Your objective
Go through the records and filter out every line lacking the word "configuration"; copy the lines that remain.

(Front-end code change data)
*** Block opens ***

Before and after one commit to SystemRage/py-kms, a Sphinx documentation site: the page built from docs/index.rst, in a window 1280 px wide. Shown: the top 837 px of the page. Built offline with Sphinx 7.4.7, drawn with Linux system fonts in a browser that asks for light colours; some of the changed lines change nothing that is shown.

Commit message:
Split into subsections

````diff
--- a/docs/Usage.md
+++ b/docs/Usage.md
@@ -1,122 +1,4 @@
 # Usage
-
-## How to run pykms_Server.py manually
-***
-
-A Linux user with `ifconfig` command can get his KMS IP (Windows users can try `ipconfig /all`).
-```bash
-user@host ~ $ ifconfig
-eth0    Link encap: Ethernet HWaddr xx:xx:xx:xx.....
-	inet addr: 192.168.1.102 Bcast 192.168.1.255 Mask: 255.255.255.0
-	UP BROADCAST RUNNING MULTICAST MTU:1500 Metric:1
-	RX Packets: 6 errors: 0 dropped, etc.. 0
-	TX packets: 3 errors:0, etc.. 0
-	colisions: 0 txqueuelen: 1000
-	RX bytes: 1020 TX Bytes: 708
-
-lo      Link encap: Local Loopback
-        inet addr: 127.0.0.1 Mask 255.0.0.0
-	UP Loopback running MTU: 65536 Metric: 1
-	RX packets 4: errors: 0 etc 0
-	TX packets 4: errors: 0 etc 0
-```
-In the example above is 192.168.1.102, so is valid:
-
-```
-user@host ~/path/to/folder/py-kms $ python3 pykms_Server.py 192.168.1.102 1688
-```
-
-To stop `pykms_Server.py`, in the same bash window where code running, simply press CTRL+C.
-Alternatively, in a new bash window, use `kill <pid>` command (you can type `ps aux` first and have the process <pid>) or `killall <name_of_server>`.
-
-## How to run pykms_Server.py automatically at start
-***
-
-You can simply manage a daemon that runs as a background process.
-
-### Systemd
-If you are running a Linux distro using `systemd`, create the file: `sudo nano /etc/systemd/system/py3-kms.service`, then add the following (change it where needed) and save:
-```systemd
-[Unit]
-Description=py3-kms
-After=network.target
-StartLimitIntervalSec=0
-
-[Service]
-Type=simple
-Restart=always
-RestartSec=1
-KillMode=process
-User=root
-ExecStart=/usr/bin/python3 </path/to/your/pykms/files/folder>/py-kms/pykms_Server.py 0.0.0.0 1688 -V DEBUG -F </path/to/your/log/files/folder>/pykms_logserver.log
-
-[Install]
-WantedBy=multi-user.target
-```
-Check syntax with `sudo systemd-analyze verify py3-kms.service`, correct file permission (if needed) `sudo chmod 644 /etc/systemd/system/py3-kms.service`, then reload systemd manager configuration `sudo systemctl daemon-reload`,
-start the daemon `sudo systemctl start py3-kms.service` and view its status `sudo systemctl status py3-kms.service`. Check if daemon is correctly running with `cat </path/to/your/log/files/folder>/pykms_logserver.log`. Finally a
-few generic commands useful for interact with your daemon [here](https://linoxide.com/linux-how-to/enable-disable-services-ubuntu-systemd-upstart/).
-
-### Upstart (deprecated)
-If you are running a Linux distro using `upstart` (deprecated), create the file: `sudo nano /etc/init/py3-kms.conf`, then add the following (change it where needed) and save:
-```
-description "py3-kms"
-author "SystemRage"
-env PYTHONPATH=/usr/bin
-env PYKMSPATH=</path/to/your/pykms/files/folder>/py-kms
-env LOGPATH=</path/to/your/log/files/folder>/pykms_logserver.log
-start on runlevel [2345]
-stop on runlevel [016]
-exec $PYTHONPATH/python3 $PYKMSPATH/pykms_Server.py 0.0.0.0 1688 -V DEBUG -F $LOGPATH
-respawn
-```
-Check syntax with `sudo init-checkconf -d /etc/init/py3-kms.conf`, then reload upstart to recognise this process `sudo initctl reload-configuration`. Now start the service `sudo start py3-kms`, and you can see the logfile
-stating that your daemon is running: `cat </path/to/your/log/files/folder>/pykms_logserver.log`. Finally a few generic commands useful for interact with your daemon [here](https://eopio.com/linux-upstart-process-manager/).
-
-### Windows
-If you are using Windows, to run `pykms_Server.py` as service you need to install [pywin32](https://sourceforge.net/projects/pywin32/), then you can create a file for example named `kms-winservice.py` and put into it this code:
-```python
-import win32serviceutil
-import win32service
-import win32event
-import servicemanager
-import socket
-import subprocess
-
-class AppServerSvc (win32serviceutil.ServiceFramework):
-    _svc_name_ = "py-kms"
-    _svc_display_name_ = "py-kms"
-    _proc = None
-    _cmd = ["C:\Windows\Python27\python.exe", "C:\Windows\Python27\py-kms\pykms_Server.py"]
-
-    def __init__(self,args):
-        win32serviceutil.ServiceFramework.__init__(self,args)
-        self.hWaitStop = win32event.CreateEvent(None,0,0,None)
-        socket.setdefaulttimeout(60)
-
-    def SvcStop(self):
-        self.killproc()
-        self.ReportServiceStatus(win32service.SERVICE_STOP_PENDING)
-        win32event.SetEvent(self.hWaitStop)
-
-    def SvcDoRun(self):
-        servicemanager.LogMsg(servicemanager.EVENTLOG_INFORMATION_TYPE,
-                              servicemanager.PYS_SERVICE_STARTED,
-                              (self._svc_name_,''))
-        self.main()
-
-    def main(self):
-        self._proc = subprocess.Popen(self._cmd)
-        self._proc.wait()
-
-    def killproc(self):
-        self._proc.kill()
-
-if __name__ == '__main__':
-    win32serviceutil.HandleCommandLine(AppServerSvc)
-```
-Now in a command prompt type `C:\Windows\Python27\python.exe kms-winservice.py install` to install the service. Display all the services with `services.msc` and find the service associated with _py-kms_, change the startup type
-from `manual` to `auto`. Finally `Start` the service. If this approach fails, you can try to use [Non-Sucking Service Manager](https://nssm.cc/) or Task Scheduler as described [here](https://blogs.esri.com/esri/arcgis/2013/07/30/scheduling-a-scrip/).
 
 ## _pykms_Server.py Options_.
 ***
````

*** Block closes ***

Result for this task
-Check syntax with `sudo systemd-analyze verify py3-kms.service`, correct file permission (if needed) `sudo chmod 644 /etc/systemd/system/py3-kms.service`, then reload systemd manager configuration `sudo systemctl daemon-reload`,
-Check syntax with `sudo init-checkconf -d /etc/init/py3-kms.conf`, then reload upstart to recognise this process `sudo initctl reload-configuration`. Now start the service `sudo start py3-kms`, and you can see the logfile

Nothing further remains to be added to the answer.